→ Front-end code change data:
# # #
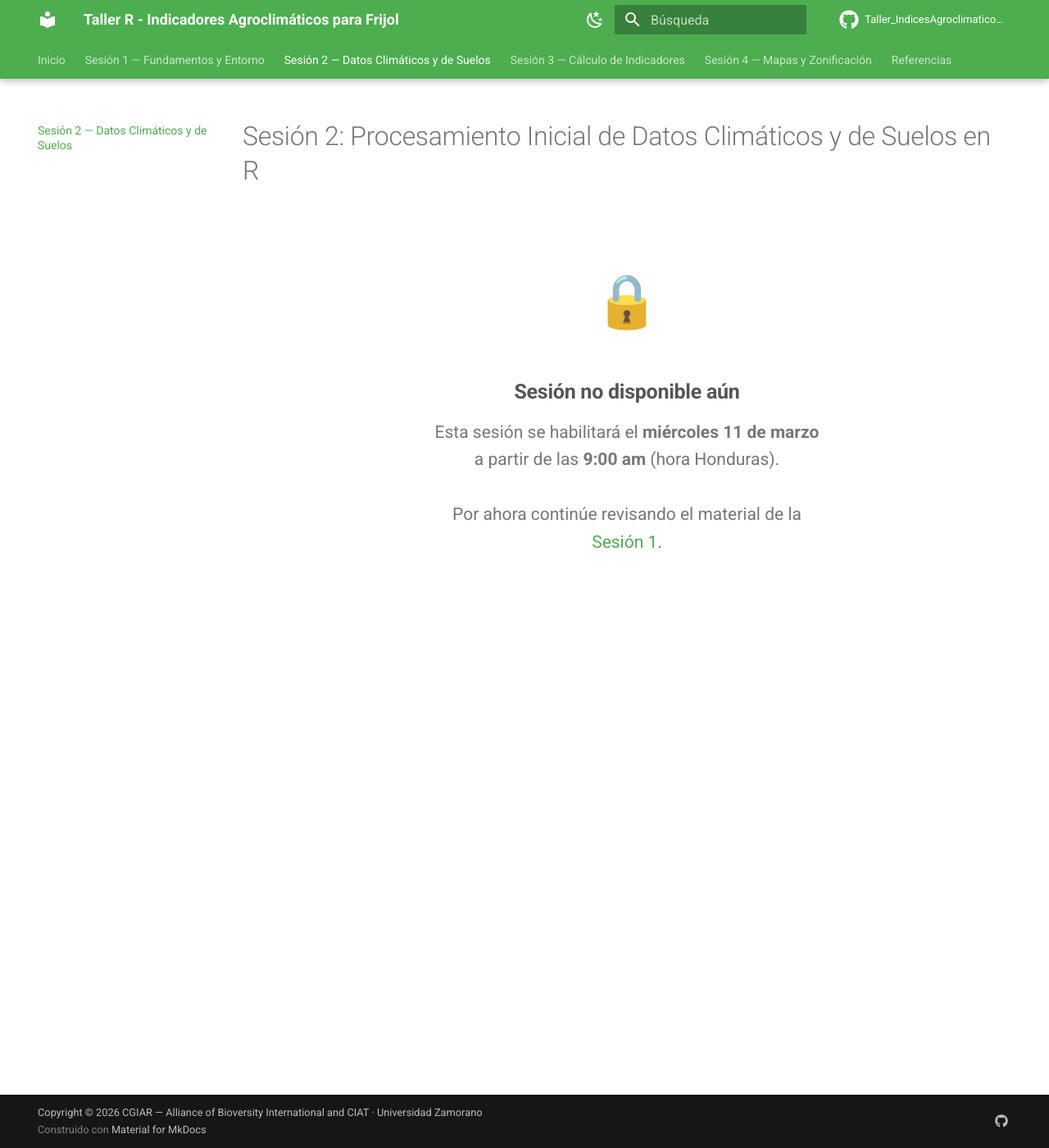
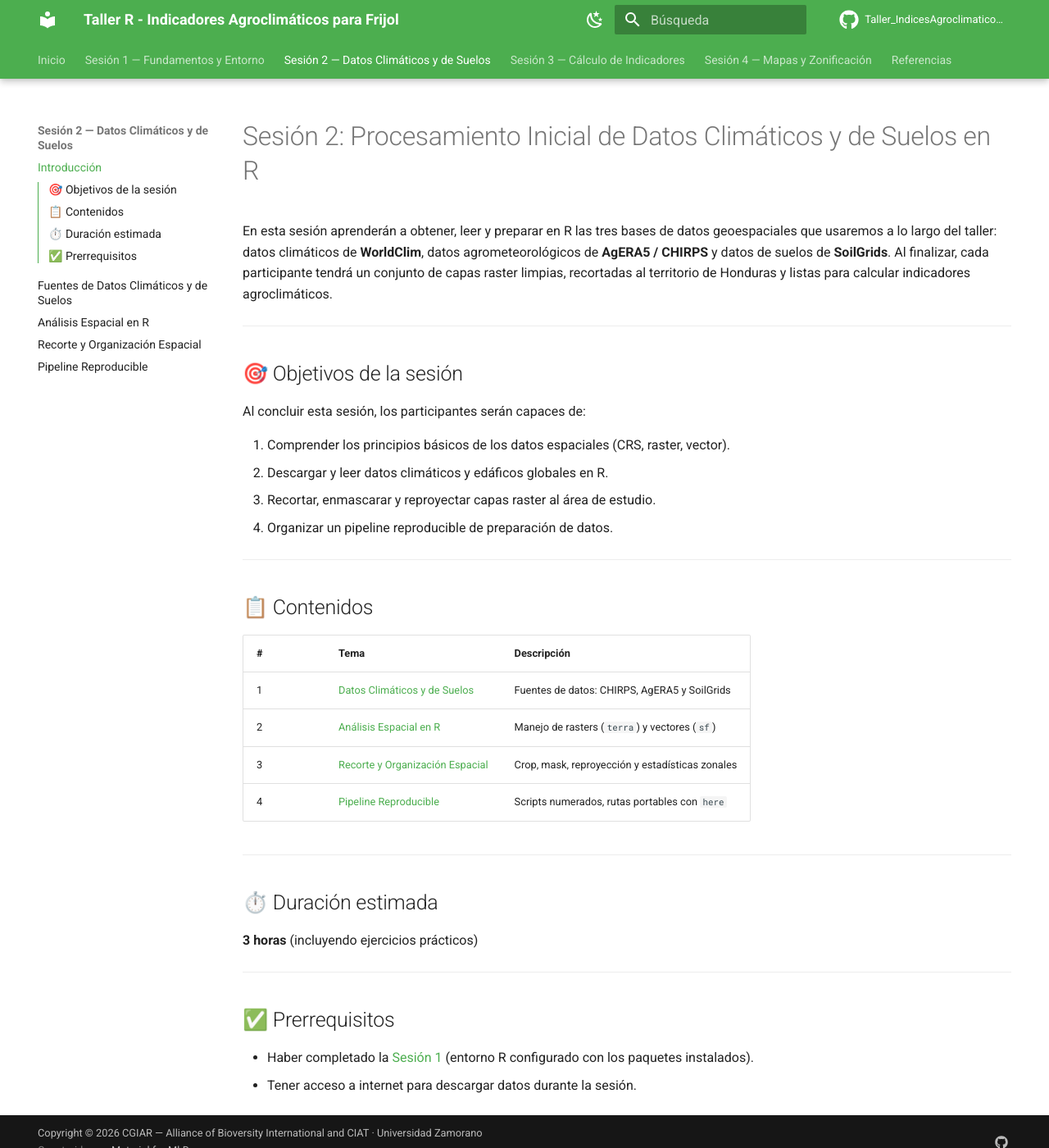
Before and after one commit to cbarriosperez/Taller_IndicesAgroclimaticos_Frijol, an MkDocs documentation site: the page built from docs/sesion2/index.md, in a window 1280 px wide and 1400 px high. Shown: the whole window at 82% size. Built offline with MkDocs 1.6.1 and Material for MkDocs 9.7.7, drawn with Linux system fonts in a browser that asks for light colours.

Commit message:
habilita sesion 2

```diff
--- a/docs/sesion2/index.md
+++ b/docs/sesion2/index.md
@@ -1,12 +1,38 @@
 # Sesión 2: Procesamiento Inicial de Datos Climáticos y de Suelos en R
 
-<div style="text-align: center; padding: 48px 24px;">
-  <div style="font-size: 64px; margin-bottom: 16px;">🔒</div>
-  <h2 style="color: #555; font-weight: 600;">Sesión no disponible aún</h2>
-  <p style="color: #777; font-size: 1.05rem; max-width: 480px; margin: 0 auto;">
-    Esta sesión se habilitará el <strong>miércoles 11 de marzo</strong>
-    a partir de las <strong>9:00 am</strong> (hora Honduras).<br><br>
-    Por ahora continúe revisando el material de la
-    <a href="https://cbarriosperez.github.io/Taller_IndicesAgroclimaticos_Frijol/sesion1/">Sesión 1</a>.
-  </p>
-</div>
+En esta sesión aprenderán a obtener, leer y preparar en R las tres bases de datos geoespaciales que usaremos a lo largo del taller: datos climáticos de **WorldClim**, datos agrometeorológicos de **AgERA5 / CHIRPS** y datos de suelos de **SoilGrids**. Al finalizar, cada participante tendrá un conjunto de capas raster limpias, recortadas al territorio de Honduras y listas para calcular indicadores agroclimáticos.
+
+---
+
+## 🎯 Objetivos de la sesión
+
+Al concluir esta sesión, los participantes serán capaces de:
+
+1. Comprender los principios básicos de los datos espaciales (CRS, raster, vector).
+2. Descargar y leer datos climáticos y edáficos globales en R.
+3. Recortar, enmascarar y reproyectar capas raster al área de estudio.
+4. Organizar un pipeline reproducible de preparación de datos.
+
+---
+
+## 📋 Contenidos
+
+| # | Tema | Descripción |
+|---|------|-------------|
+| 1 | [Datos Climáticos y de Suelos](clima_suelo.md) | Fuentes de datos: CHIRPS, AgERA5 y SoilGrids |
+| 2 | [Análisis Espacial en R](lectura_datos.md) | Manejo de rasters (`terra`) y vectores (`sf`) |
+| 3 | [Recorte y Organización Espacial](recorte_organizacion.md) | Crop, mask, reproyección y estadísticas zonales |
+| 4 | [Pipeline Reproducible](pipeline.md) | Scripts numerados, rutas portables con `here` |
+
+---
+
+## ⏱️ Duración estimada
+
+**3 horas** (incluyendo ejercicios prácticos)
+
+---
+
+## ✅ Prerrequisitos
+
+- Haber completado la [Sesión 1](../sesion1/index.md) (entorno R configurado con los paquetes instalados).
+- Tener acceso a internet para descargar datos durante la sesión.
--- a/mkdocs.yml
+++ b/mkdocs.yml
@@ -76,7 +76,12 @@ nav:
       - Marco Conceptual Agroclimático: sesion1/marco_conceptual.md
       - Indicadores Agroclimáticos — Conceptos Clave: sesion1/indicadores_conceptos.md
       - Configuración del Entorno en R: sesion1/configuracion_r.md
-  - Sesión 2 — Datos Climáticos y de Suelos: sesion2/index.md
+  - Sesión 2 — Datos Climáticos y de Suelos:
+      - Introducción: sesion2/index.md
+      - Fuentes de Datos Climáticos y de Suelos: sesion2/clima_suelo.md
+      - Análisis Espacial en R: sesion2/lectura_datos.md
+      - Recorte y Organización Espacial: sesion2/recorte_organizacion.md
+      - Pipeline Reproducible: sesion2/pipeline.md
   - Sesión 3 — Cálculo de Indicadores: sesion3/index.md
   - Sesión 4 — Mapas y Zonificación: sesion4/index.md
   - Referencias: referencias.md
```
# # #
→ Directions for this task: Go through the records above and, whenever a line includes the word "style", copy it.

→ Worked solution:
-<div style="text-align: center; padding: 48px 24px;">
-  <div style="font-size: 64px; margin-bottom: 16px;">🔒</div>
-  <h2 style="color: #555; font-weight: 600;">Sesión no disponible aún</h2>
-  <p style="color: #777; font-size: 1.05rem; max-width: 480px; margin: 0 auto;">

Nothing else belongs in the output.